Mike's the perfect protagonist: the small monster in a large monster world, the underdog loner, who slips into the human world on a field trip to Monsters, Inc. as a youngster and gets a taste for what Scaring is all about in the prologue. We immediately glimpse why Mike and Sulley are fated to become buddies and partners, the melding of opposites, with Mike as the cerebral and comical schemer, who couldn't scare anyone, and Sulley as the athletic and likable jerk, who has the potential to be the superstar Scarer.
But the ultimate challenge here was size and scope, populating Monsters U with more than 400 characters while making the overall look more advanced without betraying the design of the first movie. The amount of fur and cloth vs. the volume of assets was met head on with a new hair and cloth simulation system containing more efficient algorithms, a new crowd system able to handle hundreds of background characters, and the studio's formidable new lighting system, which boasts six new lights for proper shadows and brightness, the introduction of global illumination, a new paint system for spherical lighting, and previs lighting that gets exported to sets. Global illumination in the past had been render intensive and limited to a single bounce. Here they turned the bounce on everything with ray-tracing that could handle organic objects for cheating a richer world and doubled the render farm resources. A greater artistic control of lighting and getting it through the pipeline earlier allowed them to really show off the hair, cloth, grass, and trees. It became more of a choreography with Mike and Sulley coming in and out of the light for dramatic emphasis.
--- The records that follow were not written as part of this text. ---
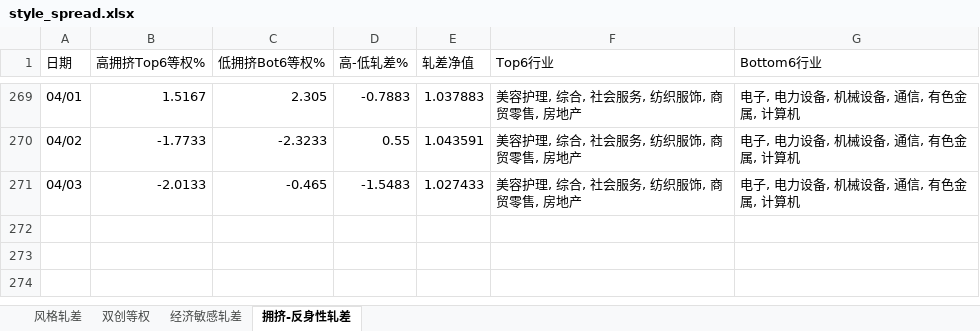
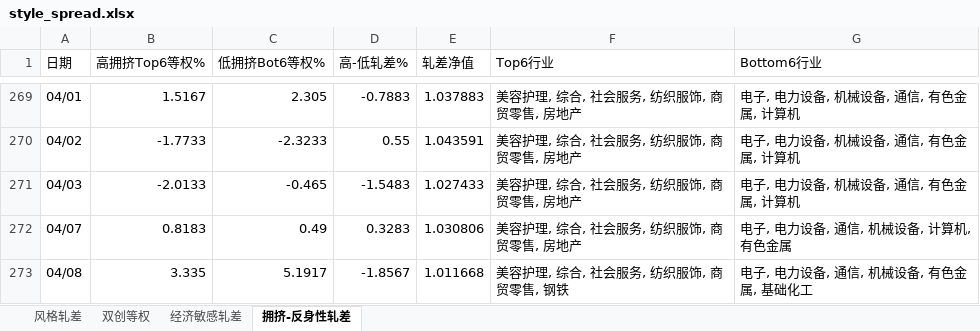
Before and after one commit to byihuang-max/spread-dashboard, an Excel workbook: size_spread/style_spread.xlsx, sheet 拥挤-反身性轧差, drawn as a sheet; only a part is shown, gaps mark what is left out; values as stored, in another font and other column widths than the file's, no borders; the diff names each change by its address in the sheet, - before the commit and + after, or states it on an @@ line.

```diff
--- a/size_spread/style_spread.xlsx (sheet 拥挤-反身性轧差)
+++ b/size_spread/style_spread.xlsx (sheet 拥挤-反身性轧差)
+row 272: 04/07 | 0.8183 | 0.49 | 0.3283 | 1.030806 | 美容护理, 综合, 社会服务, 纺织服饰, 商贸零售, 房地产 | 电子, 电力设备, 通信, 机械设备, 计算机, 有色金属
+row 273: 04/08 | 3.335 | 5.1917 | -1.8567 | 1.011668 | 美容护理, 综合, 社会服务, 纺织服饰, 商贸零售, 钢铁 | 电子, 电力设备, 通信, 机械设备, 有色金属, 基础化工
```
Also changed, not shown: sheet 经济敏感轧差, sheet 风格轧差, sheet 双创等权, 31 other files.
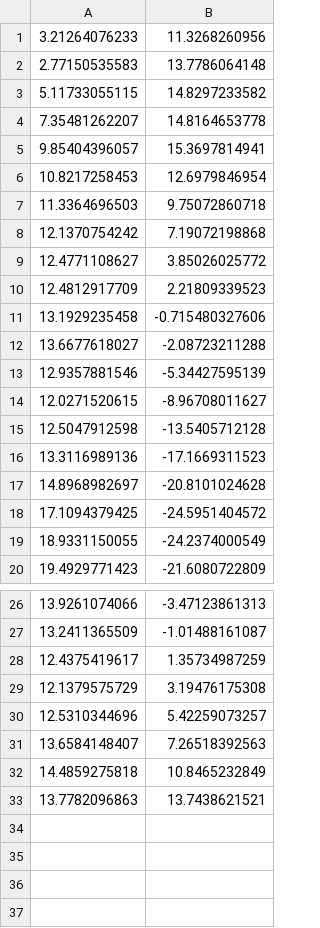
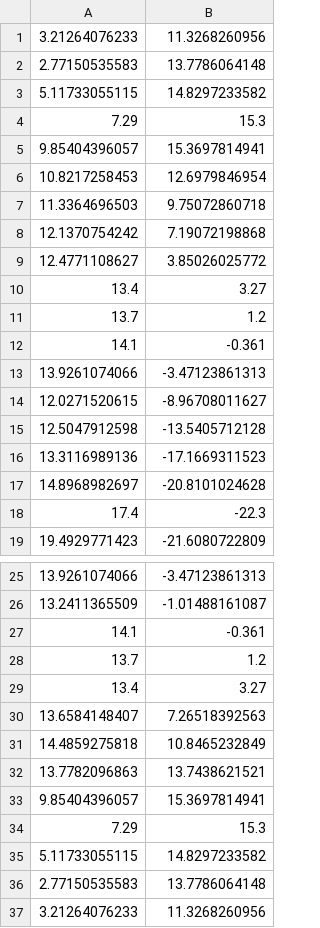
Before and after one commit to RithwikU/Indoor-Outdoor-Localization-for-Ground-Vehicles, a CSV file: src/navigation/waypoints/waypoints.csv, drawn as a sheet; only a part is shown, gaps mark what is left out; removed rows and columns are numbered as before the commit, all else as after; the diff names each change by its address in the sheet, - before the commit and + after, or states it on an @@ line.

Commit message:
Tune waypoints | pure pursuit WORKING | publish to slam_odom

```diff
--- a/src/navigation/waypoints/waypoints.csv
+++ b/src/navigation/waypoints/waypoints.csv
-row 4: 7.35481262207 | 14.8164653778
+row 4: 7.29 | 15.3
-row 10: 12.4812917709 | 2.21809339523
-row 11: 13.1929235458 | -0.715480327606
-row 12: 13.6677618027 | -2.08723211288
-row 13: 12.9357881546 | -5.34427595139
+row 10: 13.4 | 3.27
+row 11: 13.7 | 1.2
+row 12: 14.1 | -0.361
+row 13: 13.9261074066 | -3.47123861313
-row 18: 17.1094379425 | -24.5951404572
-row 19: 18.9331150055 | -24.2374000549
+row 18: 17.4 | -22.3
-row 28: 12.4375419617 | 1.35734987259
-row 29: 12.1379575729 | 3.19476175308
-row 30: 12.5310344696 | 5.42259073257
+row 27: 14.1 | -0.361
+row 28: 13.7 | 1.2
+row 29: 13.4 | 3.27
+row 33: 9.85404396057 | 15.3697814941
+row 34: 7.29 | 15.3
+row 35: 5.11733055115 | 14.8297233582
+row 36: 2.77150535583 | 13.7786064148
+row 37: 3.21264076233 | 11.3268260956
```
Also changed, not shown: 4 other files.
In terms of design, Pixar made Mike (Billy Crystal) and Sulley (John Goodman) slimmer and took out the blemishes and provided more vibrant colors for the lime green and blue fur; they gave Mike less teeth and a retainer and put on a baseball cap; and they shortened Sulley's horns and gave him tufts of fur. For Randall (Steve Buscemi), the snake-like rival from "Monsters, Inc.," they made him slightly smaller and gave him glasses.
Dean Hardscrabble was actually a last-minute redesign from a Dumbledore-like male figure to a terrifying female. Since "Monsters, Inc." was so male dominated, the notion of a lady Scarer was fresh and full of delicious dramatic possibilities. The Pixar team modeled her after a deadly Amazonian giant centipede, Scolopendra Gigantea, which were rendered harmless so they could study them up close.
Meanwhile, "The Blue Umbrella" short from technical director Saschka Unseld ("Brave," "Toy Story 3") makes use of the same global illumination technique for a real-world look that some might swear is live-action. But it's fully CG though Expressionistic in style for this romantic tale of a blue and red umbrella that meet during a rain storm in a crowded city where everyday objects come to life. Only the faces are caricatured on the two umbrellas for this breakthrough embrace of photo-realism at Pixar. I will have a lot more to report about the wonders of "The Blue Umbrella" in an exclusive interview with Unseld. And there will be plenty of "Monsters University" coverage leading up to its June 21st release.